I flew on the type from MSN-STL and back several times (TSA). The planes were very new and to me, more comfortable than the ATR that also flew that route. 'Course, I'd take just about anything rather than the At Terrible Risk.
Then again, I'm only 5'8" so leg room isn't a major concern for me...
ILUV767 From United States of America, joined May 2000, 3141 posts, RR: 8 Reply 17, posted (12 years 8 months 5 days 6 hours ago) and read 1728 times:
I have flown on a Junkstream 32 twice. Both times about 6 years ago. The first time was on my flight from SAN-LAX. The pilots were very nice, and they kept the door open so I could watch. This was back during the old West Air days, and the other flight was from Chico to SFO. I remeber looking out the window on that flight, at all of the exaust comming out of the engine.
Now I fly on the Brasilia a lot. Infact I wsa on two of them yesterday. The plane is somewhat quiet inside, compared to the Junkstream. It has overhead bins, a flight attendant, and a lavatory. I can stand up in the plane, and it fells somewhat roomy. I cant wait to fly on a CRJ. SkyWest is getting them on the UA Express system soon, and I'm hoping to fly on them once that happens.
Lowfareair From , joined Dec 1969, posts, RR: Reply 18, posted (12 years 8 months 5 days 2 hours ago) and read 1717 times:
My Dad has been bumped off an A320 several times, and I have once for fuel purposes and weather, so does that make it a crappy plane? DC9s have exhaust coming out of them, so is that a crappy plane? Beech 1900Ds have no room whatsoever, so does that make it a crappy plane, too? What I'm getting at is that most of the things that you guys are describing are minor problems. I have gotten no service on short routes, and the Beeches don't have flight attendants or overhead bins, either, so stop complaining!

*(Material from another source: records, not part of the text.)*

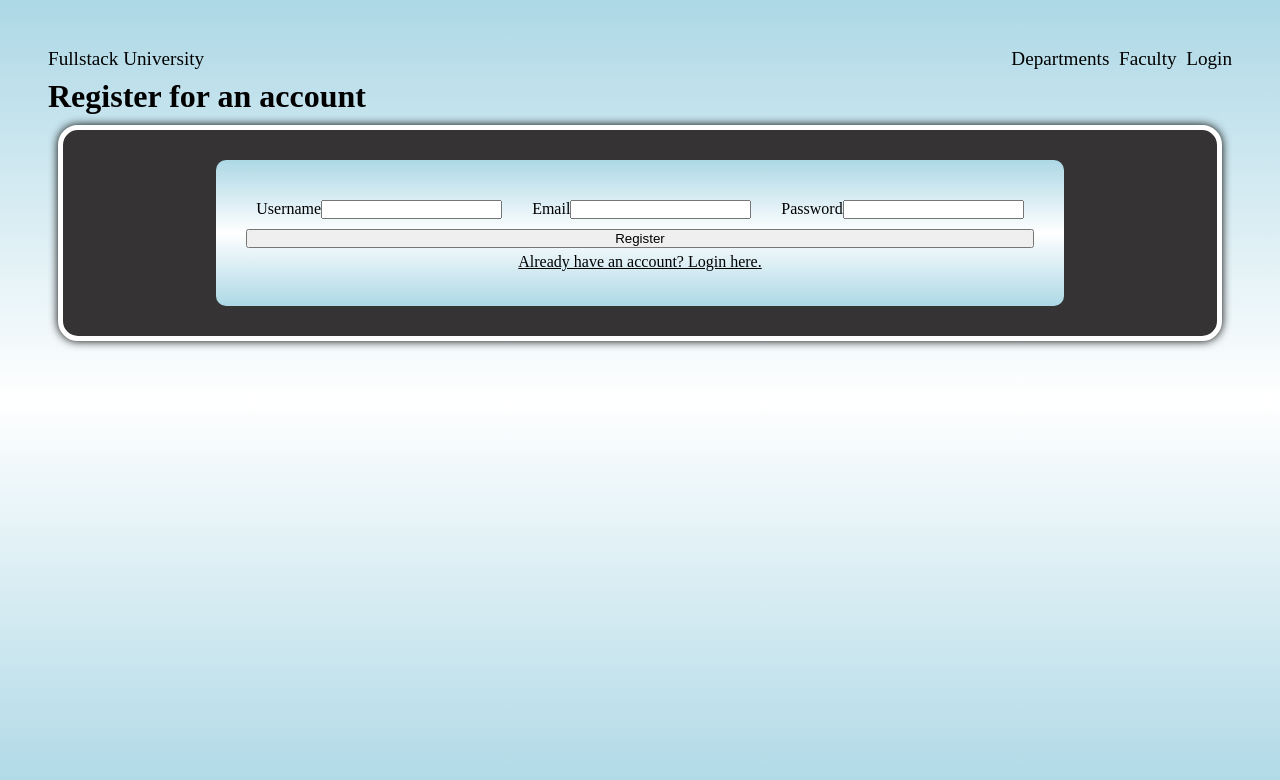
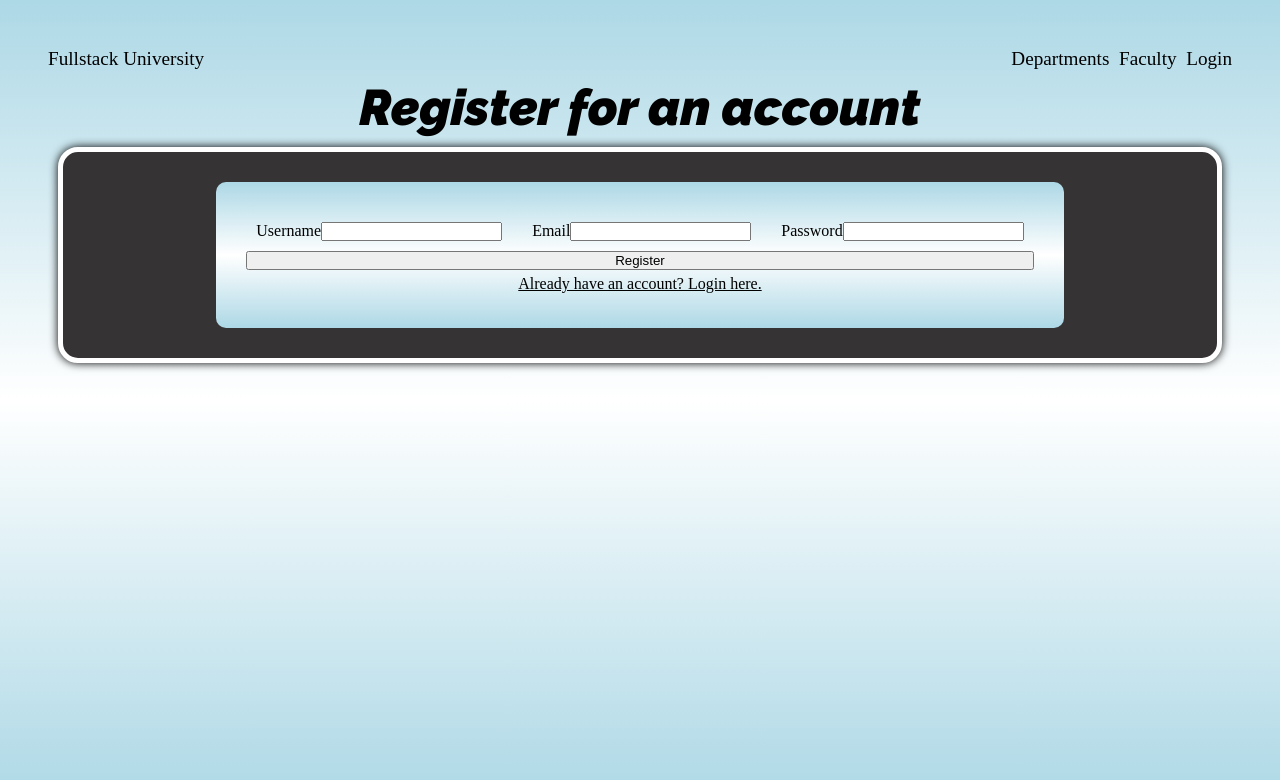
Before and after one commit to emersonliwayway/fullstack-university, a React (Vite) app: page /register in a window 1280 px wide. Shown: the top 780 px of the page. Built offline with nearby package versions, Linux system fonts and the light colour scheme; a web font is replaced by a local one.

Commit message:
NathanHarris

```diff
--- a/src/auth/Register.jsx
+++ b/src/auth/Register.jsx
@@ -27,7 +27,7 @@ export default function Register() {
 
   return (
     <>
-      <h1>Register for an account</h1>
+      <h1 id="loginTitle">Register for an account</h1>
       <div id="formContainer">
       <form action={tryRegister} className="loginForm">
         <div id="emailPassword">
```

Mlsrar From United States of America, joined Mar 2000, 1417 posts, RR: 9 Reply 19, posted (12 years 8 months 4 days 23 hours ago) and read 1714 times:
I've had to negotiate the rather short hop from MKE-MDW three times on Chicago "Express" (which, consequently now uses Saabs). This ATA connection flight has always been a nightmare. Other than the stainless-steel flask that rolled out of the cockpit as we climbed out of FL10, the ride is atrocious.

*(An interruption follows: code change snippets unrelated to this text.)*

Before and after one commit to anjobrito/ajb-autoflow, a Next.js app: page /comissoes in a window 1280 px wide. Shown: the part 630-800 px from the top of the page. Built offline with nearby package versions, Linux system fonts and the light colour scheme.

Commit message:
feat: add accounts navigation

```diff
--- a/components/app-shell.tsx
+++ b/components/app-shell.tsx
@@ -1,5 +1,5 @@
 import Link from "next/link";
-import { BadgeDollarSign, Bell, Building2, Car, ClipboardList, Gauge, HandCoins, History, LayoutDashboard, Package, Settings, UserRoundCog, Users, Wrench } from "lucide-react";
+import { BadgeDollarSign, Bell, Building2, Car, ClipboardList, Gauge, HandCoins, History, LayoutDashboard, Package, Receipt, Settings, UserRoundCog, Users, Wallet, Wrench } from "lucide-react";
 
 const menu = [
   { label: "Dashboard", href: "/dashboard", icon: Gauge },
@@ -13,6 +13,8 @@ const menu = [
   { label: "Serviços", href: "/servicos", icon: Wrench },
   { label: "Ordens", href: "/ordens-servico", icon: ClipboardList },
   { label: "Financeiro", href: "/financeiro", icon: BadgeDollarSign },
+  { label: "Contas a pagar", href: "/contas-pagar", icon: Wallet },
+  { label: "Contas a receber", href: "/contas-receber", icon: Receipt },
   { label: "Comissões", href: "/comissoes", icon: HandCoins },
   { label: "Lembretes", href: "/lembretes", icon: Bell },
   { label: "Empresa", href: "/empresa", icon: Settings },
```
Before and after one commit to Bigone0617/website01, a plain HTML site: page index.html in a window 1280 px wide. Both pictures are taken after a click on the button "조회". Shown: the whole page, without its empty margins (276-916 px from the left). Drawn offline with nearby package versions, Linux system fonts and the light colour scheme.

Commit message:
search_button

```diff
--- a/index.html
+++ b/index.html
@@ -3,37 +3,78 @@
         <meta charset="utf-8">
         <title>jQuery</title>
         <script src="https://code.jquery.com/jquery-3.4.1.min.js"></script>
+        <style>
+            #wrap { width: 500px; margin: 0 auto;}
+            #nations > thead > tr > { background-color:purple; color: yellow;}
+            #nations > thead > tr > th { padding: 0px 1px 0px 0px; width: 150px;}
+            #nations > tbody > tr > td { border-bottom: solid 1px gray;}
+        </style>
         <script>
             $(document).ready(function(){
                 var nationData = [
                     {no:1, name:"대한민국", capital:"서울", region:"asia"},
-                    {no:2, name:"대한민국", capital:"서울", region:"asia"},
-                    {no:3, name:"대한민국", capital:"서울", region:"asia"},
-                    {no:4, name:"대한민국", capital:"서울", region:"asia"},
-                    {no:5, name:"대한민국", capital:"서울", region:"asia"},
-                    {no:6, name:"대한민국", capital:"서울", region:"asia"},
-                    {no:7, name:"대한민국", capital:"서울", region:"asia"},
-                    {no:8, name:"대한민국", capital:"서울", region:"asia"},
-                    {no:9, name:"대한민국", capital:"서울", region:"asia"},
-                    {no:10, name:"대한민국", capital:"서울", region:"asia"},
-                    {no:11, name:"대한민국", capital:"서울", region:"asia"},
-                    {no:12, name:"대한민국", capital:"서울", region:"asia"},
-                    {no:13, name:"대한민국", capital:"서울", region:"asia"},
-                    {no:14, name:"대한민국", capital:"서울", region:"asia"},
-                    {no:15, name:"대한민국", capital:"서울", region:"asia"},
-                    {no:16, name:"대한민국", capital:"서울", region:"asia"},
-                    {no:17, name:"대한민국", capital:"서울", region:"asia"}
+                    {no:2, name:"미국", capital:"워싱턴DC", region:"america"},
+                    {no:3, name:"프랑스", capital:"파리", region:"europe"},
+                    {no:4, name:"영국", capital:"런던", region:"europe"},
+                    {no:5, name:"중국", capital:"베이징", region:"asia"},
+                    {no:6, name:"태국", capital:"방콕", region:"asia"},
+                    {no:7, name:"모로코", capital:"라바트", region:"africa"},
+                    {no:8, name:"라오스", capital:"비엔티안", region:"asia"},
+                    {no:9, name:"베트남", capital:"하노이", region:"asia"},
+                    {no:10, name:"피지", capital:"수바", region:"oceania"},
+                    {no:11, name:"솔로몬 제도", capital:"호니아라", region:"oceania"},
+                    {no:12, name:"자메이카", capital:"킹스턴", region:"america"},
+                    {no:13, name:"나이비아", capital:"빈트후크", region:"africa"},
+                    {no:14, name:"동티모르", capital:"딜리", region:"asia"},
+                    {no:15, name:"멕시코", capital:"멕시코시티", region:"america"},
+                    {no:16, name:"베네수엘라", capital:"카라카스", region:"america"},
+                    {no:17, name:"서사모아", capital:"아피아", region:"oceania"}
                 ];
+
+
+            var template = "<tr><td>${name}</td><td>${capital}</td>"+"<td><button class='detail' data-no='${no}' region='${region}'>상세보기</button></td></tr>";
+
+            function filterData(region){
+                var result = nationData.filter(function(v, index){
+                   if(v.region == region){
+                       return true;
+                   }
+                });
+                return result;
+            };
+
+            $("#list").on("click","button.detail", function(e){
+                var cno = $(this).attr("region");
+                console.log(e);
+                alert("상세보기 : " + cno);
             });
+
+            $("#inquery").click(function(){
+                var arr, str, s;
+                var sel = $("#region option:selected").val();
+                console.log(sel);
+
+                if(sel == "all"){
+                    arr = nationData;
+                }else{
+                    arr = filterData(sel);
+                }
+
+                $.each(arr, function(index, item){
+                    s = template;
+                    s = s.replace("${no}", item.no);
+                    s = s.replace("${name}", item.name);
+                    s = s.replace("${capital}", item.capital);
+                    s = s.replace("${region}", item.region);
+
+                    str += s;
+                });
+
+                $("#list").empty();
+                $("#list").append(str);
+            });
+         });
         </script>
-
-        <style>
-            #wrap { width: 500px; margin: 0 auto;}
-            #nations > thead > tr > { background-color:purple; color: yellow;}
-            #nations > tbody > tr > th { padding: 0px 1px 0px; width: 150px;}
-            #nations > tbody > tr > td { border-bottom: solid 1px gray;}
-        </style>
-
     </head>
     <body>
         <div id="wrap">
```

The lack of a yaw damper and rudimentary FCS make for a horrible ride, the usual 40-min hop in UA's 735s to ORD are reverted to a 90 min hell-ride. If you catch a strong tailwind, you feel as if you're flying sideways. I was glad to see Chicago Express junk the junkstream, but the Saab isn't much better.
I mean, for the right price I’ll fight a lion. - Mike Tyson

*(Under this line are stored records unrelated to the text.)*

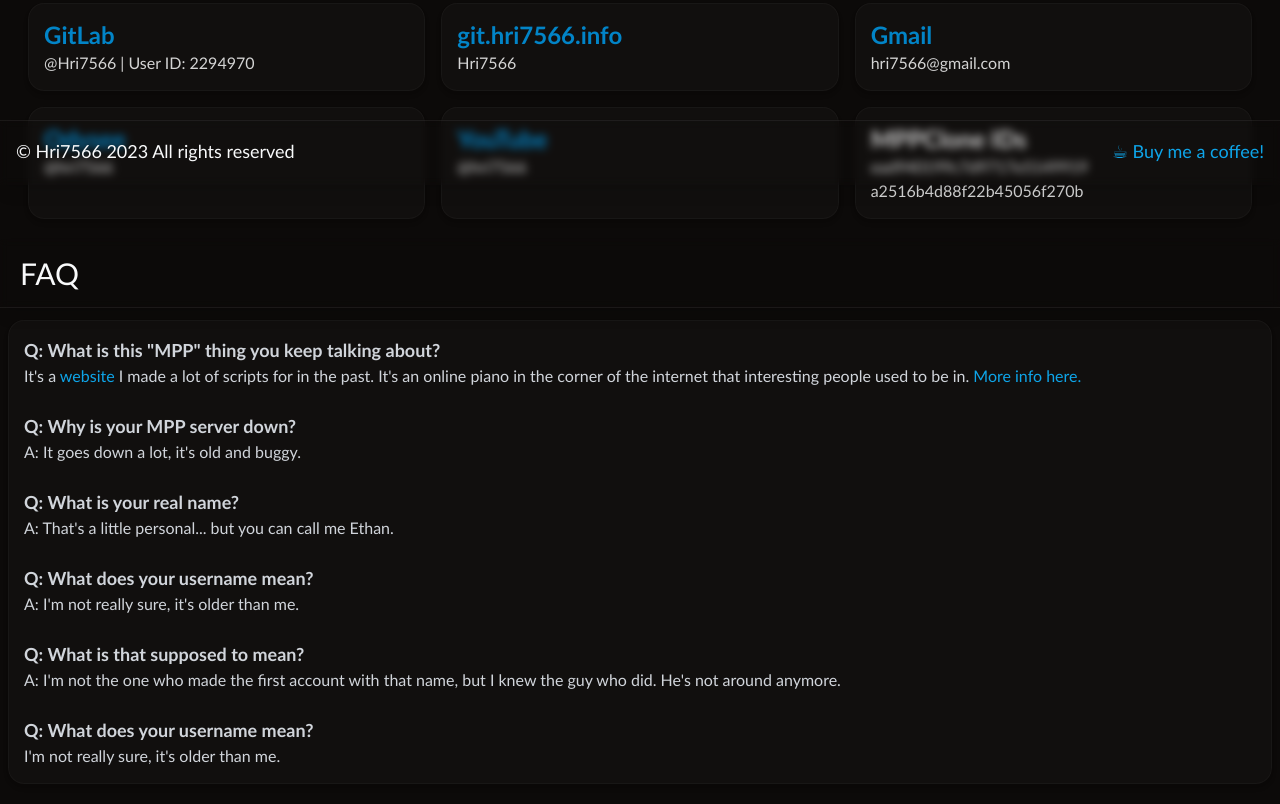
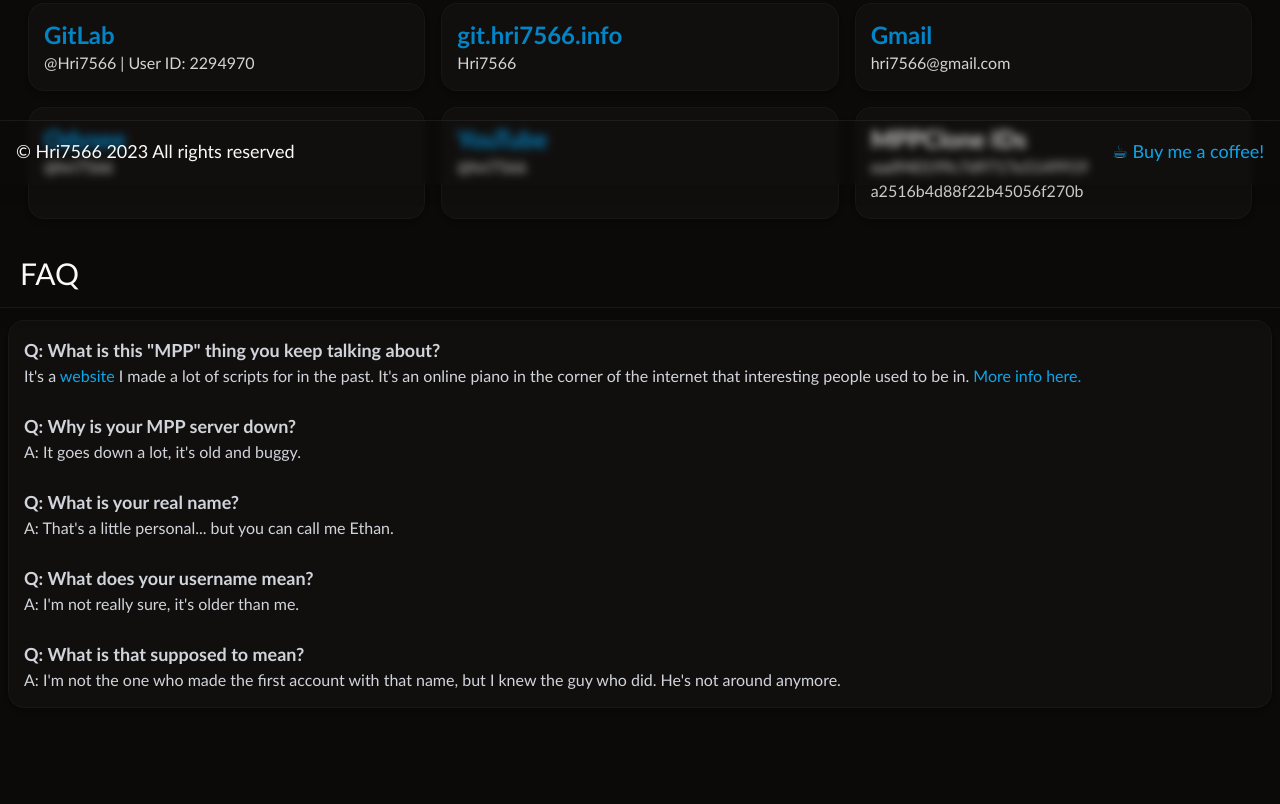
Before and after one commit to Hri7566/home, an Astro site: page /about in a window 1280 px wide. Shown: the part 615-1419 px from the top of the page. Built offline with nearby package versions, Linux system fonts and the light colour scheme; Astro itself is replaced by a stand-in of ours.

Commit message:
fix about

```diff
--- a/src/pages/about.astro
+++ b/src/pages/about.astro
@@ -110,12 +110,6 @@
             A: I'm not the one who made the first account with that name, but I
             knew the guy who did. He's not around anymore.
         </p>
-        <br />
-
-        <strong class="text-gray-300 font-bold text-lg"
-            >Q: What does your username mean?</strong
-        >
-        <p class="text-gray-300">I'm not really sure, it's older than me.</p>
     </ContentBox>
 
     <div class="py-10"></div>
```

DCA-ROCguy From United States of America, joined Apr 2000, 4402 posts, RR: 37 Reply 20, posted (12 years 8 months 4 days 22 hours ago) and read 1707 times:
Aw, do you have to begrudge a few air warriors our desire to bellyache about one of our favorite turboprops? ;+) No, being bumped for fuel purposes alone does not a crappy airplane make. But the not-wide-enough-for-three cabin, jarring vibration, ear splitting noise, and bad-for elderly-people's backs ceiling, none of which are problems with the A320 or DC-9, all make the Jetstream a plane that's ready for the chop shop.
Now, if I could, I need to get back in my garbage can to comb my green fur. ;+)
Ilyushin96M From United States of America, joined Sep 1999, 2609 posts, RR: 14 Reply 23, posted (12 years 8 months 4 days 17 hours ago) and read 1688 times:
I've flown on J31s a few times; I actually rather enjoyed being on something so primitive for a change, kinda like flying in an old biplane might have been! But I agree that these planes are shoddy; I've never flown in anything that got thrown around in the air so much, they even blow side to side with the air currents. And they are so noisy, and cramped.
My grandmother had a terrible time boarding J31s; she is almost 86 years old, and hasn't flown in awhile, but when she did take J31s of American Eagle on ACT-DFW, she had to have TWO of the baggage handlers help her step up onto the airstairs, because they don't come all the way to the ground! And she had to be similarly "unloaded" at DFW.
The J31 does not compare to any other modern turboprop - Brasilia, SF340, etc. I hope not to have to fly on one again, but I WILL say it's better than the Fairchild Metro, aka San Antonio Sewer Tube.